A memorial marker will be placed on the UW-Stevens Point grounds to acknowledge indigenous people buried there many years ago. This historical aerial photo shows the campus in the 1950s. Photo courtesy UWSP.

STEVENS POINT – A memorial marker will be placed on the University of Wisconsin-Stevens Point grounds to acknowledge indigenous people buried there many years ago.

UW-Stevens Point occupies the ancestral lands of the Ho-Chunk and Menominee people and recognizes this at the start of all meetings on the Stevens Point campus.

Recently, historic research showed the campus encompasses what was at one point a Native American camp and burial ground of the Ho-Chunk, Menominee, Ojibwe and Potawatomi. In the 1860s, scarlet fever devastated a diverse group of Native Americans who were living outside of Stevens Point after being forced out of their ancestral homelands by settlement. The deceased were buried on this site.

Stevens Point Normal School was built on the site, opening in 1894. In 1925, archaeologist Charles E. Brown recorded this indigenous village and burial ground.

The memorial marker is one of the first steps to acknowledge the Native burial grounds, said UW-Stevens Point Chancellor Bernie Patterson.  This marker will be in place while tribal historic preservation, campus and community representatives work together to create an appropriate permanent memorial to native ancestors.

“While these efforts are ongoing, the temporary marker will remain in place to respect the site and educate our communities of our shared history,” Patterson said. “The university is committed to establishing a permanent memorial that honors the Native American ancestors in a respectful and collaborative manner.”

A memorial marker was installed during a ceremony on Dec. 17, with representatives of the tribal nations and university speaking.

The public will be invited to visit the marker, located south of the Dreyfus University Center, after the pandemic subsides.

Karen Ann Hoffman of the Oneida Nation who lives in Stevens Point, and archeologist Ray Reser, retired from UW-Stevens Point, have led efforts to honor those in the mass burial site.

UW-Stevens Point is proud of a rich history with the Native community, having established one of the first Native American Centers in the UW System, said Al Thompson, vice chancellor for Student Affairs. “We look to strengthen our relationships with the 12 Native Nations in Wisconsin and create additional opportunities for our Native students to attend and succeed at UW-Stevens Point.”

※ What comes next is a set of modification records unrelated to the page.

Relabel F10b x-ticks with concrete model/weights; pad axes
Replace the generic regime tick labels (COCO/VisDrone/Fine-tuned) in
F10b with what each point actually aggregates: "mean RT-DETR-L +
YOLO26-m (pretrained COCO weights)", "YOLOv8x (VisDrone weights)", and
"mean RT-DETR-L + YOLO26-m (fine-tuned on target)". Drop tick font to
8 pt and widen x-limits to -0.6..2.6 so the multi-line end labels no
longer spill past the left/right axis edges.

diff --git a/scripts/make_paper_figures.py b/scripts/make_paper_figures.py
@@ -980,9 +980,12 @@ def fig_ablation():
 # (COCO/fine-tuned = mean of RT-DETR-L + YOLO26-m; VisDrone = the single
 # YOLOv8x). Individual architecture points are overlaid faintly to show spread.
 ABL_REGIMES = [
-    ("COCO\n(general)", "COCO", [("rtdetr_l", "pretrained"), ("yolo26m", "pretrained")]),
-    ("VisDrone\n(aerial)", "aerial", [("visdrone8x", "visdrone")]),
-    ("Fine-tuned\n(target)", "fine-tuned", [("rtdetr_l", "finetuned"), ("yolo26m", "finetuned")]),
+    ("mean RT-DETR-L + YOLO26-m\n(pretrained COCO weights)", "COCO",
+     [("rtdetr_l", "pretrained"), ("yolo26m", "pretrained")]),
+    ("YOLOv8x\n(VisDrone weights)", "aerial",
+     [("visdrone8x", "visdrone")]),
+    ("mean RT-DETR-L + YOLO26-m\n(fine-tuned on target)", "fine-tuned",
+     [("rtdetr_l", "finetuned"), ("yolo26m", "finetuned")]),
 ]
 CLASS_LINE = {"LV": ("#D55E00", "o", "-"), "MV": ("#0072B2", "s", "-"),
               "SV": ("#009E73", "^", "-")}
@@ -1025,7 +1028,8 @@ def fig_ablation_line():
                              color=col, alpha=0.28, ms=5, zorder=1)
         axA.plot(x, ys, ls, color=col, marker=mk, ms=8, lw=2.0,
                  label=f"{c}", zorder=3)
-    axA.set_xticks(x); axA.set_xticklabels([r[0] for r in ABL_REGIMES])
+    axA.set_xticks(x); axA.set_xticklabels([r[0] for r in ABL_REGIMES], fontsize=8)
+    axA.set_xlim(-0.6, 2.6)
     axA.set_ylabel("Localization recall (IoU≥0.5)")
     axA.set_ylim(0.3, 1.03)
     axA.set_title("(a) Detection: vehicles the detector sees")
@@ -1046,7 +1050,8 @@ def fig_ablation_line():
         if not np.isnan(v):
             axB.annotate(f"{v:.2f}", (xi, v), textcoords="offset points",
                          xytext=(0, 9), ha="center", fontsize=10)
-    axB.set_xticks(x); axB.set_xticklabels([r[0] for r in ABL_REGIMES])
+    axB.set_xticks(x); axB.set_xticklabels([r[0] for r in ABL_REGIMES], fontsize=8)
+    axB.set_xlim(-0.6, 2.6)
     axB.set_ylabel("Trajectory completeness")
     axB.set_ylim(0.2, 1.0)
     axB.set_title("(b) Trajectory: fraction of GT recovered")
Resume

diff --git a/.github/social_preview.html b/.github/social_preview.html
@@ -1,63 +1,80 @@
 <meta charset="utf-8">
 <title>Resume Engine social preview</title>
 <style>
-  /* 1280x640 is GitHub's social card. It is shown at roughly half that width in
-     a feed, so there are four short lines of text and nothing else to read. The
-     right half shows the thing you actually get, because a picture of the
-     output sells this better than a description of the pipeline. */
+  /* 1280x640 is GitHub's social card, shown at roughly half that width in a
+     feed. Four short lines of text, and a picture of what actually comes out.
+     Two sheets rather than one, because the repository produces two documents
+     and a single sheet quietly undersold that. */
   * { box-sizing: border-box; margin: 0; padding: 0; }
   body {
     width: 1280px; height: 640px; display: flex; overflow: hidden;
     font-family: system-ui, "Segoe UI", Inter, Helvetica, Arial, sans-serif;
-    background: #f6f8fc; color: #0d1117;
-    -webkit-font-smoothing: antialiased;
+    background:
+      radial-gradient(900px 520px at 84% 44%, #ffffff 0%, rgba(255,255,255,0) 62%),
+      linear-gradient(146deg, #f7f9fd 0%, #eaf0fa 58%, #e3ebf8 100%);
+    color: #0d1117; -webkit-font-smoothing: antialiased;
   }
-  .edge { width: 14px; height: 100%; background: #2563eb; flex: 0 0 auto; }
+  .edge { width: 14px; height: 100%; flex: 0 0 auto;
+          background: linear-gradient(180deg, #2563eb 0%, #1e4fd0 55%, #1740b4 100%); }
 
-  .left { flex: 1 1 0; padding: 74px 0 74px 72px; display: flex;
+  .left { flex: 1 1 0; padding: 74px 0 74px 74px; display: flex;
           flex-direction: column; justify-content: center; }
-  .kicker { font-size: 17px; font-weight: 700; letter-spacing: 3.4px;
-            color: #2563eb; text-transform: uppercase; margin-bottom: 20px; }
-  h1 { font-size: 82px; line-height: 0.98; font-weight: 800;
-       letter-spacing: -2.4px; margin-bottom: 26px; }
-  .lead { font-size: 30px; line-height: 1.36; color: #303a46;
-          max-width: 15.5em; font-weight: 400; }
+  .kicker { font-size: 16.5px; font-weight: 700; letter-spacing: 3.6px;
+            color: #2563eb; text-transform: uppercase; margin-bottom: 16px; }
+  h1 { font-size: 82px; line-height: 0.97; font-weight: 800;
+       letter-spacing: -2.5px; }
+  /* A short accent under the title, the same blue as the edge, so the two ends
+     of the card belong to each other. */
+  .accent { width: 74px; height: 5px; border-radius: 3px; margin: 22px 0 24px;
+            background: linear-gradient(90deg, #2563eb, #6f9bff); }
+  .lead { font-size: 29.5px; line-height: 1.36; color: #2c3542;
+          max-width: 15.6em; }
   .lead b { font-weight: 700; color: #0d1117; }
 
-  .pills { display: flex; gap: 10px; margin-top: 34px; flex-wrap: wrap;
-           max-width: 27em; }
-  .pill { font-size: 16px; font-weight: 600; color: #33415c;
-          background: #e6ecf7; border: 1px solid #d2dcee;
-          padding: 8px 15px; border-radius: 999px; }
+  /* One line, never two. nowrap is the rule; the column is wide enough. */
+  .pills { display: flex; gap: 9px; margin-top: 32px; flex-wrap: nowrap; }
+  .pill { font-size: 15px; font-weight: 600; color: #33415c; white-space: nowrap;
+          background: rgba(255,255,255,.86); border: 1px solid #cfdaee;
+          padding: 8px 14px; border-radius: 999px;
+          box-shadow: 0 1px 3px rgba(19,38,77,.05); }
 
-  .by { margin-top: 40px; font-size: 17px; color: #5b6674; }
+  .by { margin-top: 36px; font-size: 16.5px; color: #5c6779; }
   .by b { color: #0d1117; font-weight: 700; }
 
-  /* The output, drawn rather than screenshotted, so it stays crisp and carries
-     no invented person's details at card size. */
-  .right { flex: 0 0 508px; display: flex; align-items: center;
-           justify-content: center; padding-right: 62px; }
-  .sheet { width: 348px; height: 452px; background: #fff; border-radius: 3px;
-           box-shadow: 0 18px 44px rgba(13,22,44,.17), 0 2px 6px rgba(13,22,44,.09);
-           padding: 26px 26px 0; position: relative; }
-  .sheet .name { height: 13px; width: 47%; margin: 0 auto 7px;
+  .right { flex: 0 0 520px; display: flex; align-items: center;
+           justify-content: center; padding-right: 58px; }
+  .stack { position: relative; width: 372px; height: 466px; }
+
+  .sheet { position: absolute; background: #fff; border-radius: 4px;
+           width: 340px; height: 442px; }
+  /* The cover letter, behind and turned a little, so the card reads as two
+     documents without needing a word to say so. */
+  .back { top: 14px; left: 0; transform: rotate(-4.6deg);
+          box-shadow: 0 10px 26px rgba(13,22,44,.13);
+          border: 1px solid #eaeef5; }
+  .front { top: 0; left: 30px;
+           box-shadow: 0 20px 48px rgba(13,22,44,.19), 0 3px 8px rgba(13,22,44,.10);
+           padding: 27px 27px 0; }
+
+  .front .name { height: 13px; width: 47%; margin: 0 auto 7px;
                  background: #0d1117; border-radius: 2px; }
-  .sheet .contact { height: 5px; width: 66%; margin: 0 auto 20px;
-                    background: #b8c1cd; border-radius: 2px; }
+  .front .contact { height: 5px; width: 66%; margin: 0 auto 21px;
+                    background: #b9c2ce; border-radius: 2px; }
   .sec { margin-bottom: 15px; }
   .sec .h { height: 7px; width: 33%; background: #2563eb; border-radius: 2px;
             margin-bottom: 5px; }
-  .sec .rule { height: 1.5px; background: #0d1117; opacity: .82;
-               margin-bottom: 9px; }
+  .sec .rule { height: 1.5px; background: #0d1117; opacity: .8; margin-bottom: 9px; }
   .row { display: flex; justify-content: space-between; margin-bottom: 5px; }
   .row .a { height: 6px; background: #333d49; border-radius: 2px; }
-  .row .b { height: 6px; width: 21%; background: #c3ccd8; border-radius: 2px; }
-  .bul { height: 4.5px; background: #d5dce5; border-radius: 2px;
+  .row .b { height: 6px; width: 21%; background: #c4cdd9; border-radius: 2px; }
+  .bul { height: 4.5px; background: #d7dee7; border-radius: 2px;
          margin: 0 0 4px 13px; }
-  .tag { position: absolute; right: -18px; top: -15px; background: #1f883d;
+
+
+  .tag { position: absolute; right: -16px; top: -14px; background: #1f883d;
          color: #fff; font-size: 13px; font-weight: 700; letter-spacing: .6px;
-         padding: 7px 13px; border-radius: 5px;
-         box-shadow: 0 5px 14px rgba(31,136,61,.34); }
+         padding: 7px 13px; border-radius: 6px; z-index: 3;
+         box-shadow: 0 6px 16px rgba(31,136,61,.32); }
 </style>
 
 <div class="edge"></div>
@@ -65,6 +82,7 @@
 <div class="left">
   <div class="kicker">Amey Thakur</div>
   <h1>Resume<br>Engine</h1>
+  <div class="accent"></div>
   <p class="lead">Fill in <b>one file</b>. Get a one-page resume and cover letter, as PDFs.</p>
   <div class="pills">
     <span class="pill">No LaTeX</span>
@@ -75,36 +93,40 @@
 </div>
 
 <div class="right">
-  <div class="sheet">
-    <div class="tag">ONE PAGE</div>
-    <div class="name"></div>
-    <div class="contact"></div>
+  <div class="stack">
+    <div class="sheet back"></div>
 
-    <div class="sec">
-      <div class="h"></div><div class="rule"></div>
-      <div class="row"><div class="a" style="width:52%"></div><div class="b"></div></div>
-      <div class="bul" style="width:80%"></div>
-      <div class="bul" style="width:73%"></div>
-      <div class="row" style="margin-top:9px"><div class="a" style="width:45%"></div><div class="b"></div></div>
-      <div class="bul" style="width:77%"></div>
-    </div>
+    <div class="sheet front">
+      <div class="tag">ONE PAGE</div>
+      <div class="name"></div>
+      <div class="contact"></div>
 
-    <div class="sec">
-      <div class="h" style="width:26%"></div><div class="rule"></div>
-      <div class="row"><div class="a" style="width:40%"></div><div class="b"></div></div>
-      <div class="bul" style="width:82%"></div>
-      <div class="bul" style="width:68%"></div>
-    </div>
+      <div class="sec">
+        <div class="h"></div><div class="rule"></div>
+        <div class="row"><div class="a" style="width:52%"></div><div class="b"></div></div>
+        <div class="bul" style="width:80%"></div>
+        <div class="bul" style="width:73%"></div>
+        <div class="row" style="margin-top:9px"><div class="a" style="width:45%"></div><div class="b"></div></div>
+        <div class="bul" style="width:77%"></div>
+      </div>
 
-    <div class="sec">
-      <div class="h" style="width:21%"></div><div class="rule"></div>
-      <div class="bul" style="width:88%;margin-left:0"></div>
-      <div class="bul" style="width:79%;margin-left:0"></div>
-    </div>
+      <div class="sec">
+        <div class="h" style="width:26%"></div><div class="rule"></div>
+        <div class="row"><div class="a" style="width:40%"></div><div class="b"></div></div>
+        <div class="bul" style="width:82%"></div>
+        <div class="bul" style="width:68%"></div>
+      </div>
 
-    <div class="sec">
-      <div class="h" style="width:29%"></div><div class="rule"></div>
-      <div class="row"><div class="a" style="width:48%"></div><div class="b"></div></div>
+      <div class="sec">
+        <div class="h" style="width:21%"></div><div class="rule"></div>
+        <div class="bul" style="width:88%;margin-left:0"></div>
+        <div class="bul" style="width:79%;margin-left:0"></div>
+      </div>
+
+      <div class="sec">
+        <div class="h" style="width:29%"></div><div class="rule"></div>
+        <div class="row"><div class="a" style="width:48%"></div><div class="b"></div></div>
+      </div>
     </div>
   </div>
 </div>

The newly formed School of Humanities and Global Studies is working with tribes, faculty and students to interpret this history and install a permanent exhibit in UW-Stevens Point’s Museum of Natural History. A tentative opening date for this exhibit is 2023.

Source: UW-Stevens Point